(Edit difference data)
Segment Open

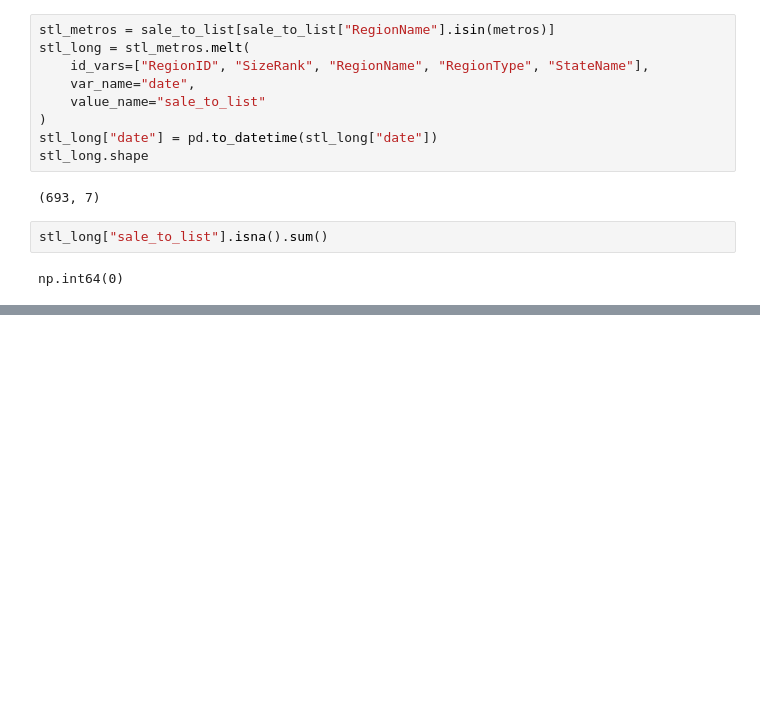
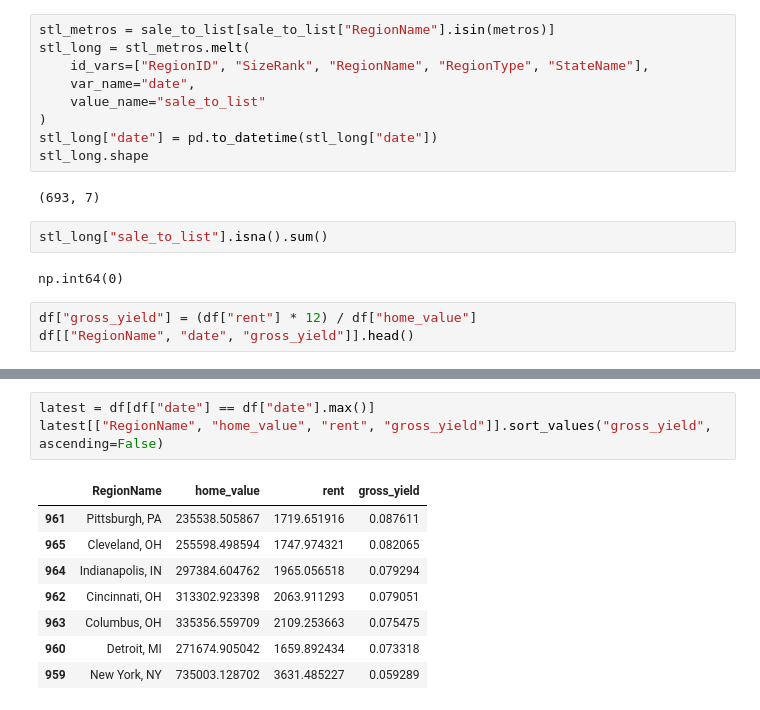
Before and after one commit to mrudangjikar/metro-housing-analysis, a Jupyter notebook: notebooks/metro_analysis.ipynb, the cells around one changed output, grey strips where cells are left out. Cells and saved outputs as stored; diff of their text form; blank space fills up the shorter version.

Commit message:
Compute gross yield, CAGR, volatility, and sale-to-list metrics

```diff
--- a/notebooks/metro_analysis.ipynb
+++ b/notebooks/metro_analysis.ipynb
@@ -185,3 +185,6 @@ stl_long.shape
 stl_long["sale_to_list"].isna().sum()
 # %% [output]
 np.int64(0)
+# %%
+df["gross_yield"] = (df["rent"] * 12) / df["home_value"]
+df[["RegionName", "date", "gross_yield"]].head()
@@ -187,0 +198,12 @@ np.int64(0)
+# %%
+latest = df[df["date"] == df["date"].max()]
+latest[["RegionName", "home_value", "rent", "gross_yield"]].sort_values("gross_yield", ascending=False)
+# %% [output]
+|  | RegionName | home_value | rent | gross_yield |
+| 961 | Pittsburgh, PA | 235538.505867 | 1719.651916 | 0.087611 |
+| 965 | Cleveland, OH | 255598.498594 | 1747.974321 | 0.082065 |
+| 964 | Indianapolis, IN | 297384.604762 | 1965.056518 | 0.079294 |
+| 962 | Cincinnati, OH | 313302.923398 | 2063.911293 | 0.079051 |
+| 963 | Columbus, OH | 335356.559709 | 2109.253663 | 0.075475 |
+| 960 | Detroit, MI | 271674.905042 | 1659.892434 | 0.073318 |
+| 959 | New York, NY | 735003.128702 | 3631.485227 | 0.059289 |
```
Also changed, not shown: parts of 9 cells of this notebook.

Segment Closed
Segment Open

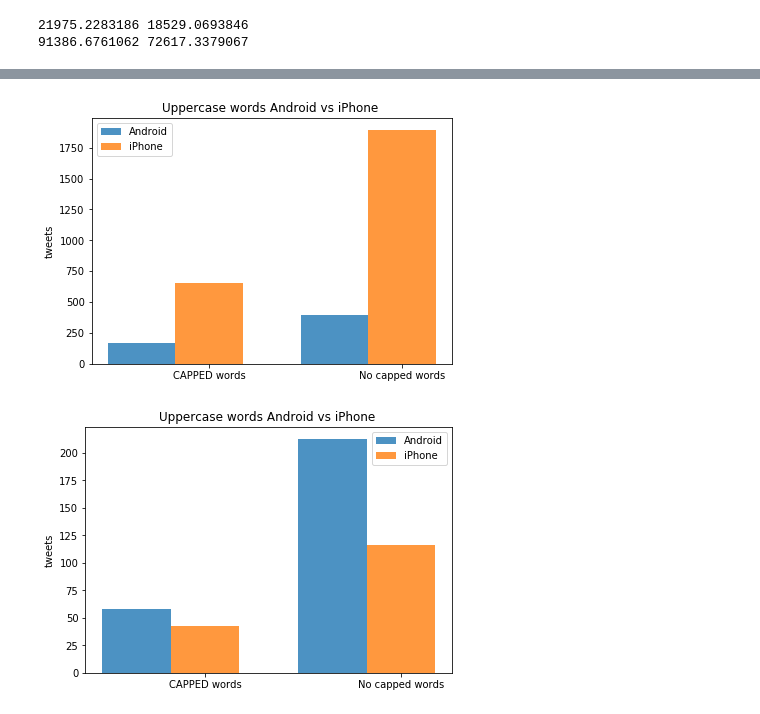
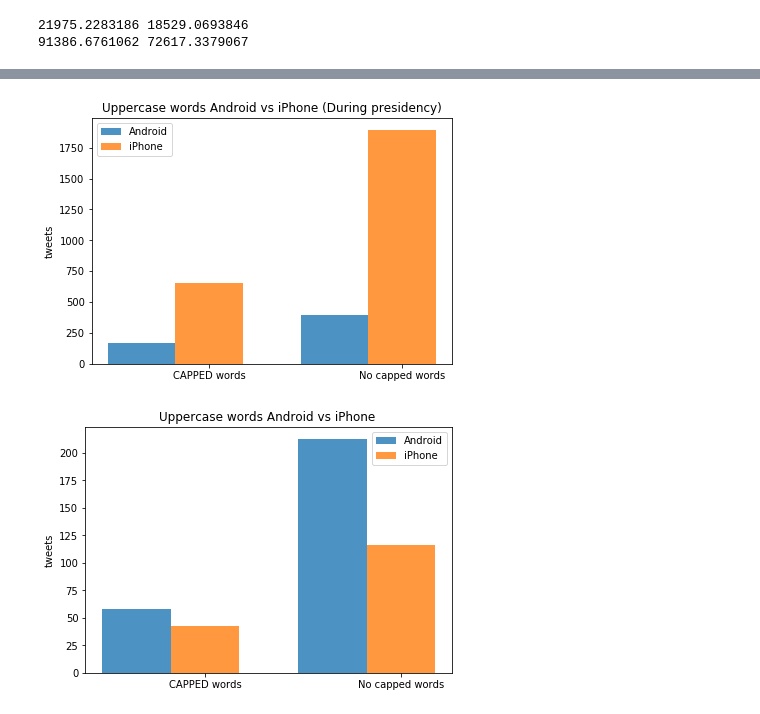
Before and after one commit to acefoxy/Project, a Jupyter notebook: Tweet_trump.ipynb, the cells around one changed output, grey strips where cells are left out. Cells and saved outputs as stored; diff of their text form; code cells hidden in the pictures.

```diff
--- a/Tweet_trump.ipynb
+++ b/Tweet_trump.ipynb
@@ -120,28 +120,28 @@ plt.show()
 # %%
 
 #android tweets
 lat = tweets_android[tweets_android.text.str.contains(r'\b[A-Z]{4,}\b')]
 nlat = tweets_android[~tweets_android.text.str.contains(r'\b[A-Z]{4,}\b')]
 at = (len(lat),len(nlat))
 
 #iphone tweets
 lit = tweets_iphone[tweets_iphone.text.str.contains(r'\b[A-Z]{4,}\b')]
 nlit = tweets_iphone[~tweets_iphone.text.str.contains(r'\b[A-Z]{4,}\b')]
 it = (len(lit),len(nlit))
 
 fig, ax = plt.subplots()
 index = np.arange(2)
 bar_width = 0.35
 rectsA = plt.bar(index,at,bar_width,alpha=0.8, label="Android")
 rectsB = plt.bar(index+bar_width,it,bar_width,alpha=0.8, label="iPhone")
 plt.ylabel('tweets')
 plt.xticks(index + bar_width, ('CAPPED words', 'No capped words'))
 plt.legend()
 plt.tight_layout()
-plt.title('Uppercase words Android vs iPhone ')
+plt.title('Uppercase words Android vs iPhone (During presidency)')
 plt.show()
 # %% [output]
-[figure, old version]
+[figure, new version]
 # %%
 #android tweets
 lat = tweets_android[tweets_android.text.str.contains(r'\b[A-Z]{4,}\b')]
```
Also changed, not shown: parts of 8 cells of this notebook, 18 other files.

Segment Closed

**Activity**
In the records, which lines mention the word "figure"? Copy those lines.

**Exercise output**
-[figure, old version]
+[figure, new version]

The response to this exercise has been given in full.